Front-end code change data
-- Opening Marker --
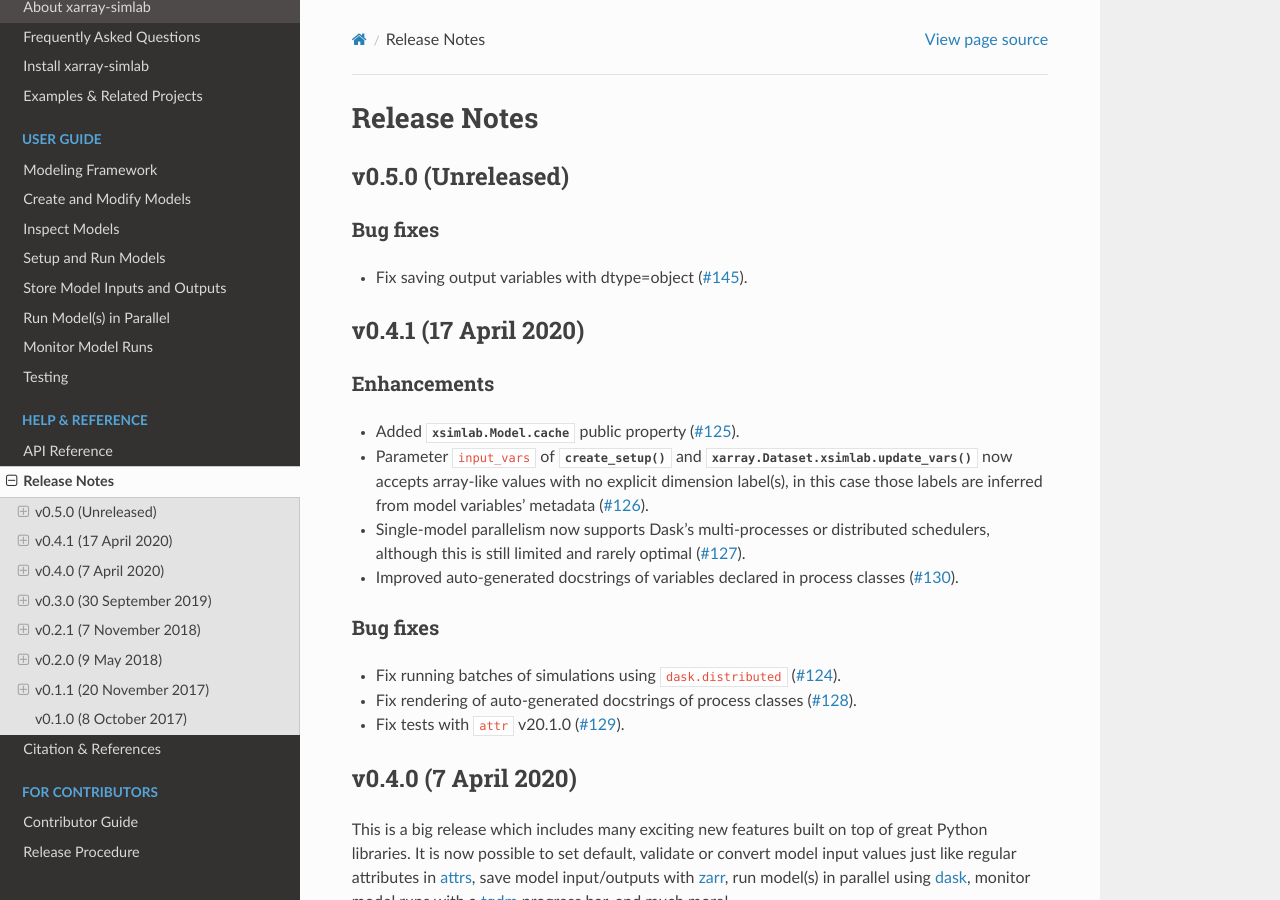
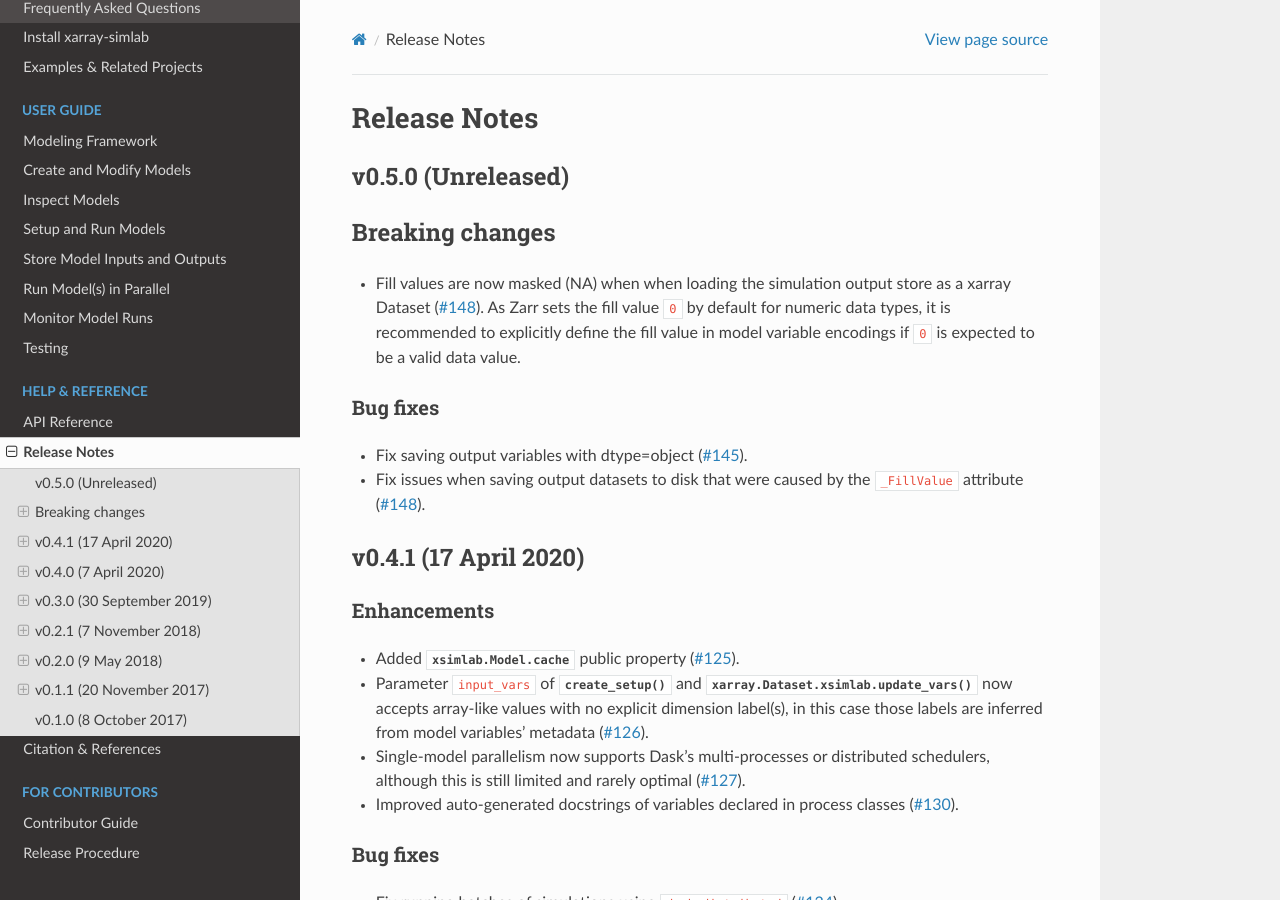
Before and after one commit to xarray-contrib/xarray-simlab, a Sphinx documentation site: the page built from doc/whats_new.rst, in a window 1280 px wide and 900 px high. Built offline with Sphinx 7.4.7 and the Read the Docs theme 2.0.0, drawn with Linux system fonts in a browser that asks for light colours; the version number could not be read and is left out.

Commit message:
update release notes

```diff
--- a/doc/whats_new.rst
+++ b/doc/whats_new.rst
@@ -6,10 +6,20 @@ Release Notes
 v0.5.0 (Unreleased)
 -------------------
 
+Breaking changes
+----------------
+
+- Fill values are now masked (NA) when when loading the simulation output store
+  as a xarray Dataset (:issue:`148`). As Zarr sets the fill value ``0`` by default
+  for numeric data types, it is recommended to explicitly define the fill value in
+  model variable encodings if ``0`` is expected to be a valid data value.
+
 Bug fixes
 ~~~~~~~~~
 
 - Fix saving output variables with dtype=object (:issue:`145`).
+- Fix issues when saving output datasets to disk that were caused by the
+  ``_FillValue`` attribute (:issue:`148`).
 
 v0.4.1 (17 April 2020)
 ----------------------
```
-- Closing Marker --
[Required action]
Go through the entries and copy every line with "saving".

[Output of the exercise]
 - Fix saving output variables with dtype=object (:issue:`145`).
+- Fix issues when saving output datasets to disk that were caused by the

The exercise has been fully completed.